He knows that the line in Leviticus about homosexuality is in the same old testament book that requires a variety of things that contemporary Christians don’t care a whit about. Take Leviticus 19:23, which invalidates our entire system of compensating employees:
Do not hold back the wages of a hired worker overnight.
Or Leviticus 19:19, which bans the mixing of clothing materials:
Do not wear clothing woven of two kinds of material.
Or Leviticus 19:27, which bans beard-trimming:
Do not cut the hair at the sides of your head or clip off the edges of your beard.
There’s also a whole series of weird things about selling property that nobody follows:
The land must not be sold permanently, because the land is mine and you reside in my land as foreigners and strangers. Throughout the land that you hold as a possession, you must provide for the redemption of the land.
If one of your fellow Israelites becomes poor and sells some of their property, their nearest relative is to come and redeem what they have sold. If, however, there is no one to redeem it for them but later on they prosper and acquire sufficient means to redeem it themselves, they are to determine the value for the years since they sold it and refund the balance to the one to whom they sold it; they can then go back to their own property. But if they do not acquire the means to repay, what was sold will remain in the possession of the buyer until the Year of Jubilee. It will be returned in the Jubilee, and they can then go back to their property.
Anyone who sells a house in a walled city retains the right of redemption a full year after its sale. During that time the seller may redeem it. If it is not redeemed before a full year has passed, the house in the walled city shall belong permanently to the buyer and the buyer’s descendants. It is not to be returned in the Jubilee. But houses in villages without walls around them are to be considered as belonging to the open country. They can be redeemed, and they are to be returned in the Jubilee.
And let’s not forget the bit about charging poor people interest–this alone would destroy the global economy:
If any of your fellow Israelites become poor and are unable to support themselves among you, help them as you would a foreigner and stranger, so they can continue to live among you. Do not take interest or any profit from them, but fear your God, so that they may continue to live among you. You must not lend them money at interest or sell them food at a profit.
Yet the line in Leviticus about homosexuality seems to take rhetorical precedence over the extensive exhortations by Jesus himself that Christians ought to serve the poor.
How do we explain this?

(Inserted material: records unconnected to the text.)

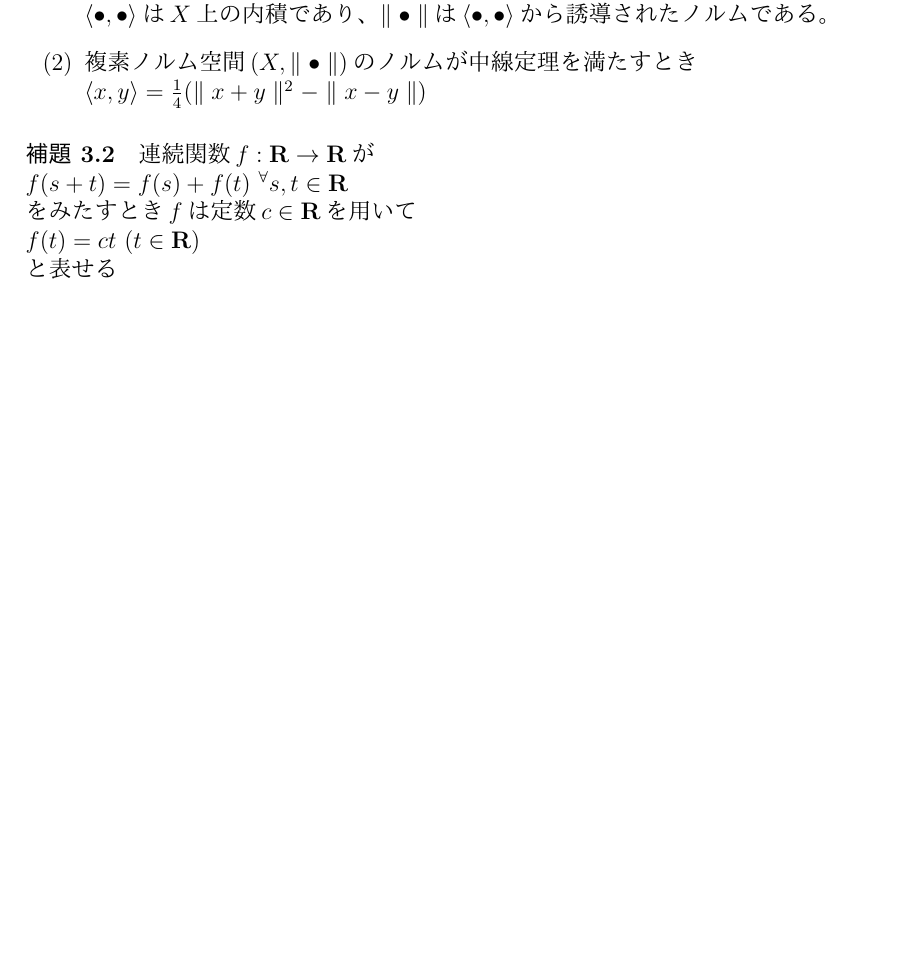
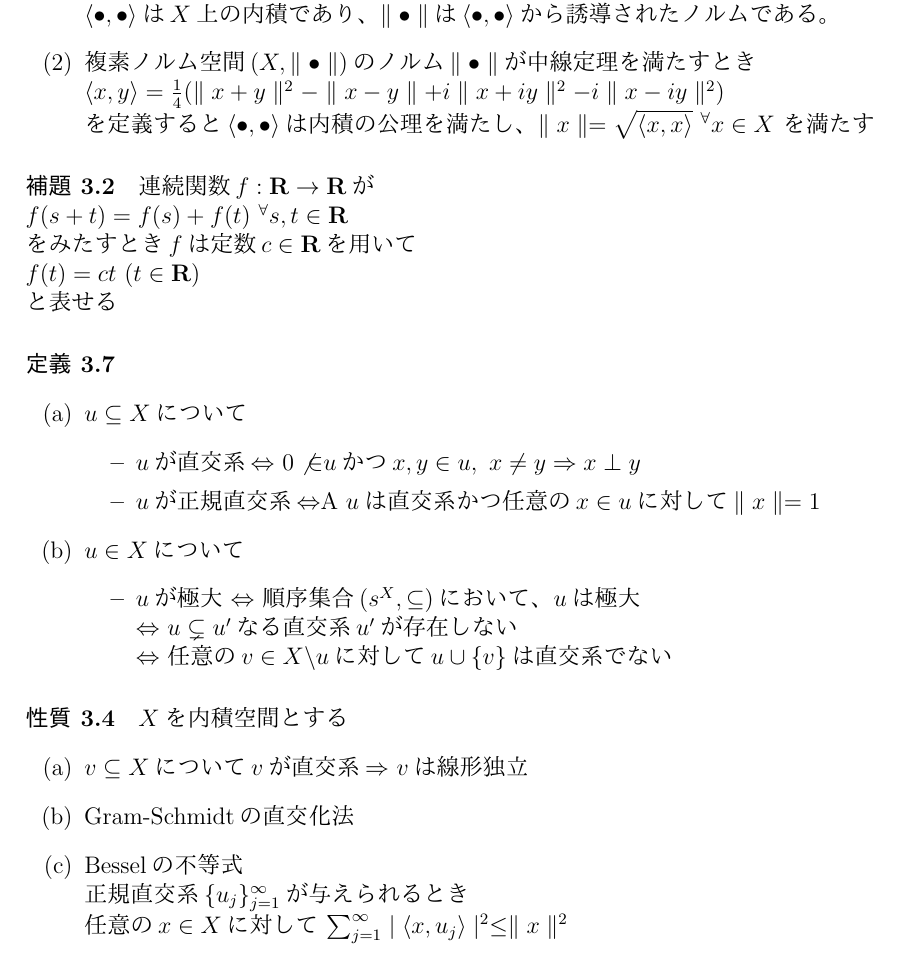
Before and after one commit to MysticDoll/school2017late, a LaTeX document (FunctionalAnalysis/1.tex): part of page 7 of 7, cut so that both start at the same text, the shorter picture padded with empty space. The pictures show the PDF file FunctionalAnalysis/1.pdf that the author committed with the source.

Commit message:
2017-12-05

```diff
--- a/FunctionalAnalysis/1.tex
+++ b/FunctionalAnalysis/1.tex
@@ -274,8 +274,9 @@
         $\langle x, y \rangle = \frac 14 ( \parallel x + y \parallel^2 - \parallel x - y \parallel^2 )$ \\
         により写像$\langle \bullet,\bullet \rangle : X^2 \rightarrow \mathbf{R}$を定義すると \\
         $\langle\bullet,\bullet\rangle$は$X$上の内積であり、$\parallel\bullet\parallel$は$\langle\bullet,\bullet\rangle$から誘導されたノルムである。
-      \item[(2)] 複素ノルム空間$(X, \parallel\bullet\parallel)$のノルムが中線定理を満たすとき \\
-        $\langle x, y \rangle = \frac 14 (\parallel x + y \parallel^2 - \parallel x - y \parallel )$
+      \item[(2)] 複素ノルム空間$(X, \parallel\bullet\parallel)$のノルム$\parallel\bullet\parallel$が中線定理を満たすとき \\
+        $\langle x, y \rangle = \frac 14 (\parallel x + y \parallel^2 - \parallel x - y \parallel + i \parallel x + i y \parallel^2 - i \parallel x - i y \parallel^2)$ \\
+        を定義すると$\langle \bullet,\bullet\rangle$は内積の公理を満たし、$\parallel x \parallel = \sqrt{\langle x, x \rangle} \ {}^\forall x \in X$ を満たす
     \end{itemize}
 
   \paragraph{補題 3.2}
@@ -284,4 +285,29 @@
     をみたすとき$f$は定数$c \in \mathbf{R}$を用いて \\
     $f(t) = ct \ (t \in \mathbf{R}) $ \\
     と表せる
+
+  \paragraph{定義 3.7}
+    \begin{itemize}
+      \item[(a)] $u \subseteq X$について
+        \begin{itemize}
+          \item $u$が直交系$\Leftrightarrow$ $0 \not{\in} u$かつ$x,y \in u, \ x \neq y \Rightarrow x \perp y$
+          \item $u$が正規直交系$\Leftrightarrow$A $u$は直交系かつ任意の$x \in u$に対して$\parallel x \parallel = 1$
+        \end{itemize}
+      \item[(b)] $u \in X$について
+        \begin{itemize}
+          \item $u$が極大 $\Leftrightarrow$ 順序集合$(s^X, \subseteq)$において、$u$は極大 \\
+            $\Leftrightarrow$ $u \subsetneq u^\prime$なる直交系$u^\prime$が存在しない \\
+            $\Leftrightarrow$ 任意の$v \in X \backslash u$に対して$u \cup \lbrace v \rbrace$は直交系でない
+        \end{itemize}
+    \end{itemize}
+
+  \paragraph{性質 3.4}
+    $X$を内積空間とする
+    \begin{itemize}
+      \item[(a)] $v \subseteq X$について$v$が直交系$\Rightarrow$ $v$は線形独立
+      \item[(b)] Gram-Schmidtの直交化法
+      \item[(c)] Besselの不等式 \\
+        正規直交系$\lbrace u_j \rbrace_{j=1}^\infty$が与えられるとき \\
+        任意の$x \in X$に対して $\sum_{j=1}^\infty \mid \langle x, u_j \rangle \mid^2 \leq \parallel x \parallel^2$
+    \end{itemize}
 \end{document}
```
Also changed, not shown: FunctionalAnalysis/1.pdf.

Either Huckabee is not a very good clergyman or he is very cynical about his use of religion, appealing to it only when it is politically convenient to do so. In a republican primary, hostility to gay marriage still scores points, while demands that the state help the poor are the fastest way to chase off the donors republican candidates need. Maybe Huckabee aims to be something of a Trojan horse. Maybe if he becomes president he’ll run the federal government more or less the same way he ran Arkansas. We can’t be sure. We just don’t know where he really stands.
Everything about Huckabee that was interesting he has since gone out of his way to renounce, but the fact that he had a decent run as governor of Arkansas counts in his favor. Even so, I don’t like his social or foreign policy positions one bit. He’s the best republican in the field so far (beating out Carly Fiorina, my previous GOP favorite), but I still can’t back him for president.